V. The mind of the Spirit which pervades Scripture again appears in Jeremiah's proclamation--"In those days and in that time, says the Lord, the iniquity of Israel shall be sought for, and there shall be none; and the sins of Judah, and they shall not be found, for I will forgive the remnant I spare." (Jer. 50:20.)
It is here supposed that search for sin is made but the investigation fails. Sin is declared, in reference to wrath against God's people, to be a nonentity. They who prosecute the scrutiny are constrained to confess they "cannot be found." Let this grand comfort be fully embraced. Let the song be prolonged, "He forgives all your iniquities."

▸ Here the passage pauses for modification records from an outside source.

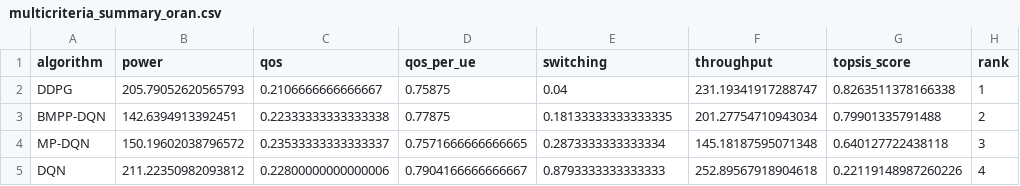
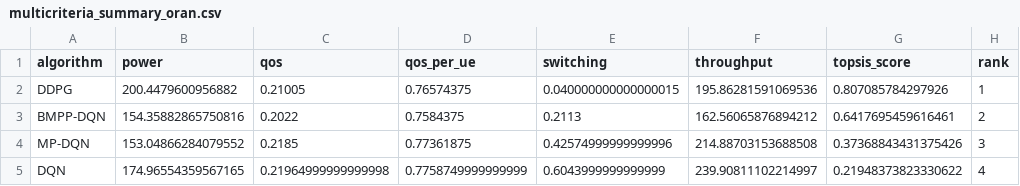
Before and after one commit to Deugs/Gabriel, a CSV file: thesis/tables_oran/multicriteria_summary_oran.csv, drawn as a sheet.

```diff
--- a/thesis/tables_oran/multicriteria_summary_oran.csv
+++ b/thesis/tables_oran/multicriteria_summary_oran.csv
@@ -1,5 +1,5 @@
 algorithm,power,qos,qos_per_ue,switching,throughput,topsis_score,rank
-DDPG,205.79052620565793,0.2106666666666667,0.75875,0.04,231.19341917288747,0.8263511378166338,1
-BMPP-DQN,142.6394913392451,0.22333333333333338,0.77875,0.18133333333333335,201.27754710943034,0.79901335791488,2
-MP-DQN,150.19602038796572,0.23533333333333337,0.7571666666666665,0.2873333333333334,145.18187595071348,0.640127722438118,3
-DQN,211.22350982093812,0.22800000000000006,0.7904166666666667,0.8793333333333333,252.89567918904618,0.22119148987260226,4
+DDPG,200.4479600956882,0.21005,0.76574375,0.040000000000000015,195.86281591069536,0.807085784297926,1
+BMPP-DQN,154.35882865750816,0.2022,0.7584375,0.2113,162.56065876894212,0.6417695459616461,2
+MP-DQN,153.04866284079552,0.2185,0.77361875,0.42574999999999996,214.88703153688508,0.37368843431375426,3
+DQN,174.96554359567165,0.21964999999999998,0.7758749999999999,0.6043999999999999,239.90811102214997,0.21948373823330622,4
```
Also changed, not shown: thesis/tables_oran_calibration/mcda_robustness_oran.csv, thesis/tables_oran_calibration/multicriteria_summary_oran.csv, 48 other files.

VI. Again--when Micah ends his prophecy, in high glow of rapture he exclaims, "Who is a God like you, who pardons sin and forgives the transgression of the remnant of his inheritance? You do not stay angry forever but delight to show mercy. You will again have compassion on us; you will tread our sins underfoot and hurl all our iniquities into the depths of the sea." (Micah 7:18-19.)
The whole passage is bright as the mid-day sun in tidings of complete forgiveness. Let the last words only be noted. Where will all our sins be cast? Not on the surface of the waves--then they might float, be grasped, and brought again to land. No! they shall be deeply buried in ocean's lowest caverns, in the abyss of mighty waters, in the profundities of unfathomable depths. No more can any line extend to their concealing grave--no toil or skill can any more upraise them. They lie utterly beyond recovery--extrication is impossible. Thus the Apocalypse describes utter destruction--"A mighty angel took up a stone like a great millstone, and cast it into the sea, saying, Thus with violence shall that great city Babylon be thrown down, and shall be found no more at all." (Rev. 18:21.)
Is all the fruit now gathered from Scripture's tree of complete forgiveness? No--abundance yet remains. Laden branches still drop their golden treasures--but at present enough has been said to awaken the full flow of gratitude.
Are there any who feel that they cannot sing, "Bless the Lord, O my soul, who forgives all your iniquities"? The warning against such is fearful. They claim no portion in forgiveness! If they are unforgiven, what is their present condition--what their future doom? Let not the warning be unheeded. There is a broad path leading downwards to a prison-house where forgiveness never comes.